EXERCISE INPUTS:

****************************************

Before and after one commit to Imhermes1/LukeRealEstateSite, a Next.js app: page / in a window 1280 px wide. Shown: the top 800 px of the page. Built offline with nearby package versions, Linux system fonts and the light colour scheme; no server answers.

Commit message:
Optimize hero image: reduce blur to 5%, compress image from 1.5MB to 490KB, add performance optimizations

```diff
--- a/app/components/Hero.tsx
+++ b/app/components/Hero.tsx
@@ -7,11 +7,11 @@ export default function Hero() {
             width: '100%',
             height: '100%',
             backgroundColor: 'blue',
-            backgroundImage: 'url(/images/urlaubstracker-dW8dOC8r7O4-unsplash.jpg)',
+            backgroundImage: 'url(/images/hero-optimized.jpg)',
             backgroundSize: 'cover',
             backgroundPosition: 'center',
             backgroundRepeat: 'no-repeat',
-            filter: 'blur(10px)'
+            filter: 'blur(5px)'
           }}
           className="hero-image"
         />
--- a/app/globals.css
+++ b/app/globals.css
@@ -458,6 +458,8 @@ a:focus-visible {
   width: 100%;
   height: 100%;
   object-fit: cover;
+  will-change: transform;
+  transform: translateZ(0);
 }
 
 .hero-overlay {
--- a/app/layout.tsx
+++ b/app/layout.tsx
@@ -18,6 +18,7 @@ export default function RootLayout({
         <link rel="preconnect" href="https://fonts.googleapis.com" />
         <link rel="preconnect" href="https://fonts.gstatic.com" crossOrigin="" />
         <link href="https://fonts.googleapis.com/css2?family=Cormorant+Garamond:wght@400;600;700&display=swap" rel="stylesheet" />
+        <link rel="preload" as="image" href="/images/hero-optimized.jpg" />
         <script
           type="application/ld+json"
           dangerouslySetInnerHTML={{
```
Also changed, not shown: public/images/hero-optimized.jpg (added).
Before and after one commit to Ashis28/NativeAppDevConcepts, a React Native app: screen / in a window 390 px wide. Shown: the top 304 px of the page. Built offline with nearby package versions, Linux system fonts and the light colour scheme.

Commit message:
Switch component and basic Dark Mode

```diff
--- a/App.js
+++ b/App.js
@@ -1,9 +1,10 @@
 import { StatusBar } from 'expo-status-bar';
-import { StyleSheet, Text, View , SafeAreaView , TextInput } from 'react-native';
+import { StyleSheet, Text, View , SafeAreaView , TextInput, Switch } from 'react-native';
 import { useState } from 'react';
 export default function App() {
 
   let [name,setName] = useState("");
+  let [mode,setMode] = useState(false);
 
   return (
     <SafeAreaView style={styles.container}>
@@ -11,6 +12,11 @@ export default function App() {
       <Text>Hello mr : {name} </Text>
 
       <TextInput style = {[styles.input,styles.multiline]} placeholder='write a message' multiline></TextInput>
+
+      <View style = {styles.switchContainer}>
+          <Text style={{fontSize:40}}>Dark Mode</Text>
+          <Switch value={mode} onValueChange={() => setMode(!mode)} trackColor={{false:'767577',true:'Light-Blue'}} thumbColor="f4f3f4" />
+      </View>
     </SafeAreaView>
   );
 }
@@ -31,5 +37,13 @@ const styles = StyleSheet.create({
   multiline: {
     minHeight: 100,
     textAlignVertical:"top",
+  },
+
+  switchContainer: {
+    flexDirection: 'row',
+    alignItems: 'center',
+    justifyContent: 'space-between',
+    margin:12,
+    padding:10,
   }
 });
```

****************************************

YOUR GOAL:
Go through the records. Copy each line where "from" appears.

ANSWER BELOW:
Optimize hero image: reduce blur to 5%, compress image from 1.5MB to 490KB, add performance optimizations
 import { StatusBar } from 'expo-status-bar';
-import { StyleSheet, Text, View , SafeAreaView , TextInput } from 'react-native';
+import { StyleSheet, Text, View , SafeAreaView , TextInput, Switch } from 'react-native';
 import { useState } from 'react';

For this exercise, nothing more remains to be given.